What is the definition of an inflammation of a heart valve?

Endocarditis. The most common type of inflamed heart valve is due to infection, known as endocarditis. This is a life-threatening condition caused by germs, especially bacteria that attack heart valves causing holes, growths, thickening and scarring. This can lead to leaky valves. People with valve disease (except mild mitral valve prolapse without thickening or regurgitation) are at increased risk.
Rare conditions. Carcinoid syndrome, prolonged phen-fen use and lupus are conditions that have been associated with heart valve inflammation leading to thickening and dysfunction (leaky heart valves or regurgitation or heart valves not opening adequately or stenosis).
Rheumatic fever.
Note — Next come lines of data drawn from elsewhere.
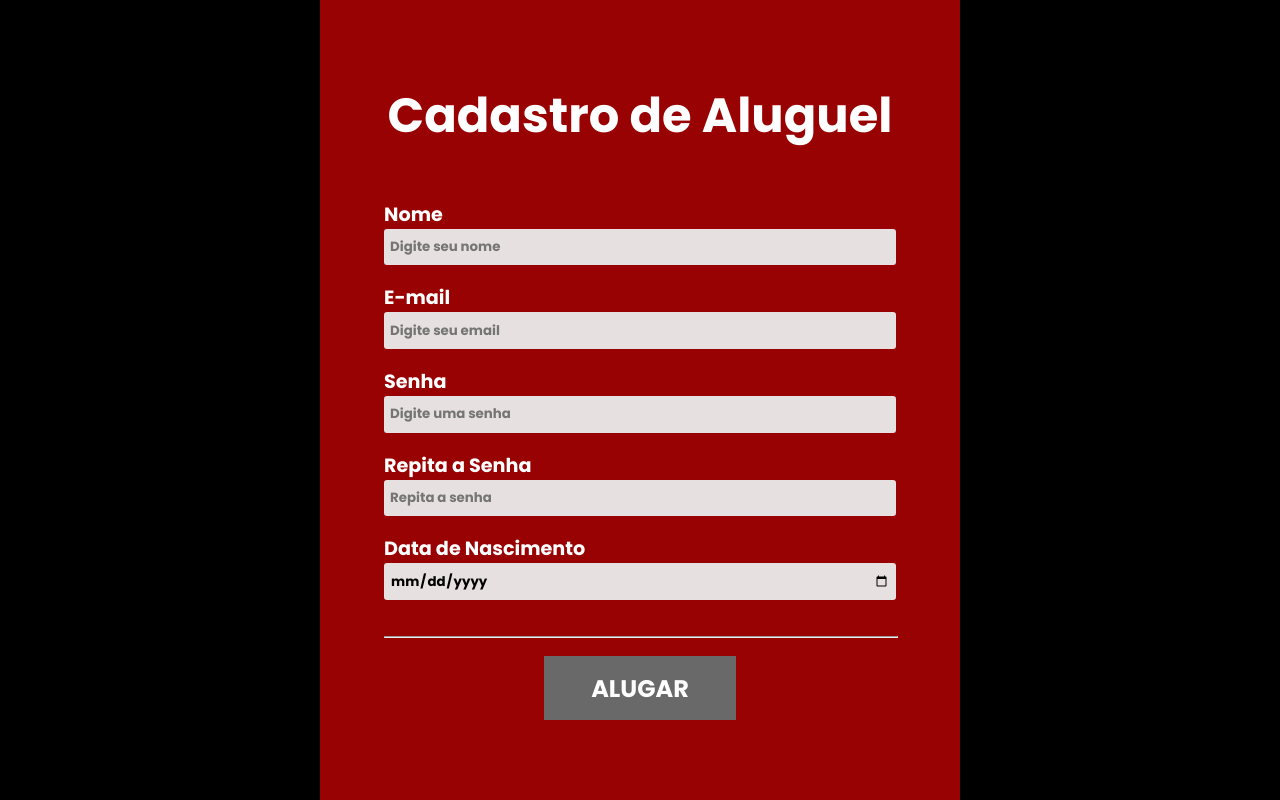
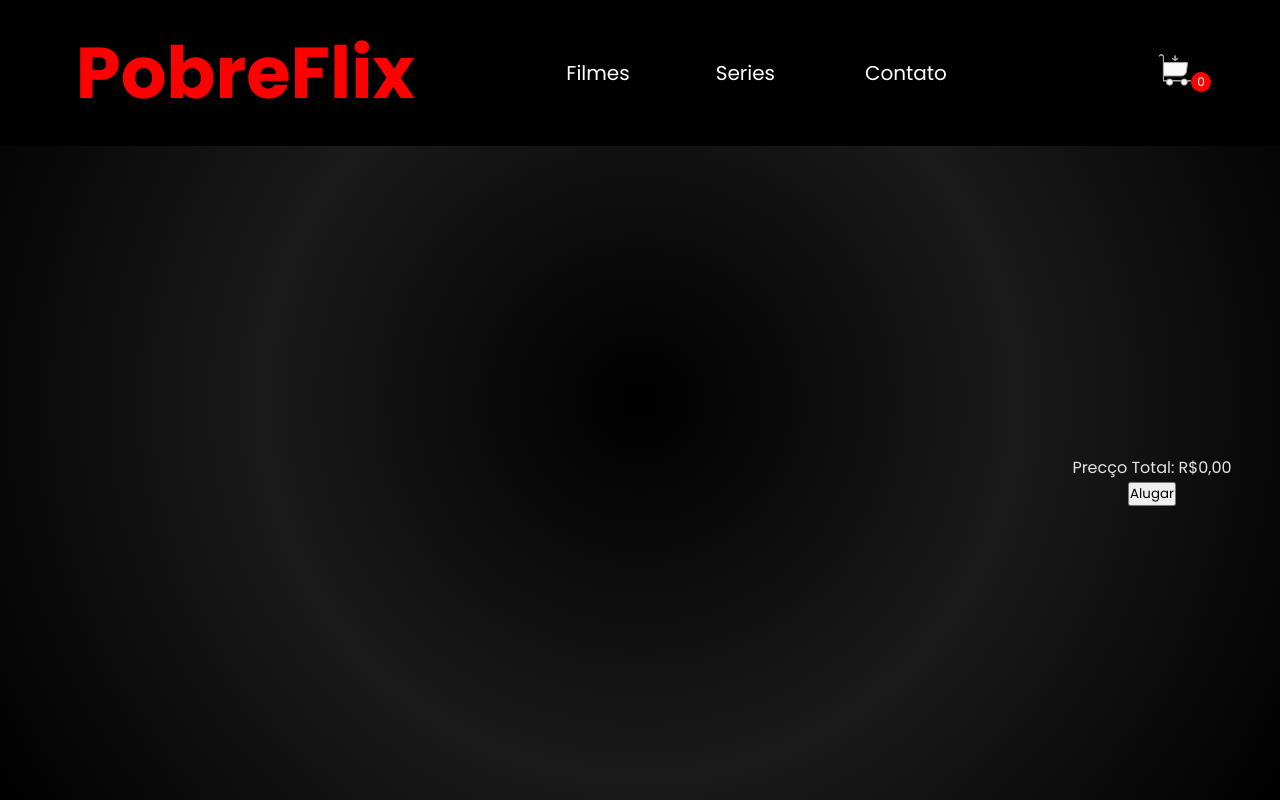
Before and after one commit to olucasilva/popflix, a PHP site: page /pages/cart.php in a window 1280 px wide. Run offline with PHP 8.4, Linux system fonts and the light colour scheme; some libraries are stand-ins or nearby versions.

Commit message:
Added 'cart' page

```diff
--- a/components/imgRented.php
+++ /dev/null
@@ -1,5 +0,0 @@
-<?php
-echo "<div class='section-img' id='rentedImage'>
-        <img class='detail-cover' id='moviePoster' src='https://image.tmdb.org/t/p/w220_and_h330_face/$src'>
-    </div>";
-?>
--- a/pages/cart.php
+++ b/pages/cart.php
@@ -1,91 +1,69 @@
+<?php
+if (isset($_GET['key']) && isset($_GET['value'])) {
+  setcookie($_GET['key'], $_GET['value'], time() + 1800); // expira em 1 hora
+}
+// $firstName = $_POST['first-name'];
+// $birthDate = new DateTime($_POST['birth-date']);
+// $todayDate = new DateTime(date('y-m-d'));
+// $intervall = date_diff($birthDate, $todayDate);
+// $age = $intervall->format('%y anos');
+?>
 <!DOCTYPE html>
 <html lang="pt-br">
+
 <head>
   <meta charset="UTF-8" />
   <meta http-equiv="X-UA-Compatible" content="IE=edge" />
   <meta name="viewport" content="width=device-width, initial-scale=1.0" />
-    <link rel="stylesheet" href="styles/style_cadastro.css" />
+  <link rel="stylesheet" href="../styles/cart.css" />
+  <link rel="stylesheet" href="../styles/header.css" />
+  <script src="../scripts/script.js"></script>
   <link rel="preconnect" href="https://fonts.googleapis.com" />
   <link rel="preconnect" href="https://fonts.gstatic.com" crossorigin />
-    <link
-      href="https://fonts.googleapis.com/css2?family=Poppins:wght@400;500;700&display=swap"
-      rel="stylesheet"
-    />
-    <script type="text/javascript" src="scripts/script_cadastro.js"></script>
-    <script src="https://ajax.googleapis.com/ajax/libs/jquery/3.1.0/jquery.min.js"></script>
-    <title>PopFlix - Carrinho</title>
+  <link href="https://fonts.googleapis.com/css2?family=Poppins:wght@400;500;700&display=swap" rel="stylesheet" />
+  <title>Filmes Alugados - Pobreflix</title>
 </head>
 
-  <body>
-    <section>
-      <form
-        action="./pages/rented.php"
-        method="post"
-        enctype="multipart/form-data"
-      >
-        <legend>Cadastro de Aluguel</legend>
-        <div class="div-input">
-          <label for="first-name">Nome </label>
-          <br />
-          <input
-            type="text"
-            name="first-name"
-            placeholder="Digite seu nome"
-            required
-          />
+<body onload="cartUpdate()">
+
+  <?php
+
+  include '../components/header.php';
+  $moviesData = file_get_contents('../data/movies.json');
+  $movies = json_decode($moviesData, true);
+
+  ?>
+  <section id='container'>
+    <section id='items'>
+      <?php
+      $total = 0;
+
+      foreach ($movies as $array) {
+        foreach ($_COOKIE as $key => $ids) {
+          if ($array['id'] == $key) {
+            $poster_path = $array['poster_path'];
+            $title = $array['title'];
+            $price = "R$" . number_format($array['price'], 2, ',', '.');
+            $total += $array['price'];
+            include '../components/cartItem.php';
+          }
+        }
+      }
+      ?>
+    </section>
+    <section id='price'>
+      <div class="total-price">
+        Precço Total:
+        <?php
+        echo "R$" . number_format($total, 2, ',', '.');
+        ?>
+        <form action="../pages/rent.php">
+          <input type='submit' value='Alugar'>
+          </input>
+        </form>
       </div>
-        <br />
-        <div class="div-input">
-          <label for="email">E-mail </label>
-          <br />
-          <input
-            type="email"
-            name="email"
-            placeholder="Digite seu email"
-            required
-          />
-        </div>
-        <br />
-        <div class="div-input">
-          <label for="password">Senha </label>
-          <br />
-          <input
-            type="password"
-            name="password"
-            placeholder="Digite uma senha"
-            required
-            id="password"
-          />
-        </div>
-        <br />
-        <div class="div-input">
-          <label for="re-password">Repita a Senha </label>
-          <br />
-          <input
-            type="password"
-            name="re-password"
-            placeholder="Repita a senha"
-            required
-            id="re-password"
-          />
-        </div>
-        <br />
-        <div class="div-input">
-          <label for="birth-date">Data de Nascimento </label>
-          <br />
-          <input type="date" name="birth-date" required />
-        </div>
-        <br />
-
-        <br />
-        <hr />
-        <br />
-        <div class="div-input">
-          <label for="button" class="button">
-            <button type="submit" onclick="transferCookies()">ALUGAR</button>
-          </label>
-        </div>
-      </form>
+    </section>
   </section>
 </body>
+
 </html>
--- a/scripts/script.js
+++ b/scripts/script.js
@@ -14,13 +14,11 @@ function cartUpdate() {
     document.querySelector('#cart').dataset.count = "9+";
   }
 }
-window.addEventListener('load', coockies())
-function coockies() {
-  for (let key in localStorage) {
-    if (localStorage.hasOwnProperty(key)) {
-      let xhr = new XMLHttpRequest();
-      xhr.open('POST', '../pages/rented.php?key=' + key + '&value=' + localStorage.getItem(key));
-      xhr.send();
-    }
-  }
+function clearCart(){
+  const cart = Object.entries(localStorage);
+  let i = 0;
+  // Itera sobre cada item utilizando forEach
+  cart.forEach(([key, value]) => {
+    localStorage.removeItem(key, value);
+  });
 }
--- /dev/null
+++ b/styles/cart.css
@@ -0,0 +1,63 @@
+* {
+  margin: 0px;
+  padding: 0px;
+  font-family: 'Poppins', sans-serif;
+}
+
+body {
+  width: 100vw;
+  height: 100vh;
+  background: rgb(0, 0, 0);
+  background: radial-gradient(circle,
+      rgba(0, 0, 0, 1) 0%,
+      rgba(0, 0, 0, 0.896796218487395) 50%,
+      rgba(0, 0, 0, 1) 100%);
+  color: #e5e5e5;
+}
+
+#container {
+  width: 100vw;
+  height: 80vh;
+  position: absolute;
+  bottom: 0;
+  display: flex;
+  flex-direction: row;
+}
+
+#items {
+  width: 80vw;
+  height: 100%;
+}
+
+#price {
+  width: 20vw;
+  height: 80vh;
+  position: fixed;
+  bottom: 0;
+  right: 0;
+  display: flex;
+  flex-direction: column;
+  justify-content: center;
+}
+
+.cart-item {
+  display: flex;
+  width: 60vw;
+  flex-direction: row;
+  justify-content: space-between;
+  align-items: center;
+  margin: 2vh 0;
+  padding: 0 10vw;
+  font-size: 1.8rem;
+}
+
+.item-cover {
+  max-height: 18vh;
+}
+
+.total-price {
+  display: flex;
+  flex-direction: column;
+  align-items: center;
+  justify-content: center;
+}
```
Also changed, not shown: components/cartItem.php (added, +11 -0 lines), pages/rent.php (added, +65 -0 lines), pages/rented.php (deleted, +0 -79 lines), scripts/movieDetails.js (+2 -15 lines), server/rent.php (added, +14 -0 lines), styles/response_cadastro.css (deleted, +0 -68 lines). Lines whose indentation alone changed are shown as unchanged.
Rheumatic fever is caused by an untreated bacterial infection (usually strep throat). Luckily, the introduction of antibiotics to treat this infection has dramatically reduced the numbers of this infection. The initial infection usually occurs in children, but the heart problems associated with the infection may not be seen until 20-40 years later. Mitral stenosis or regurgitation can occur.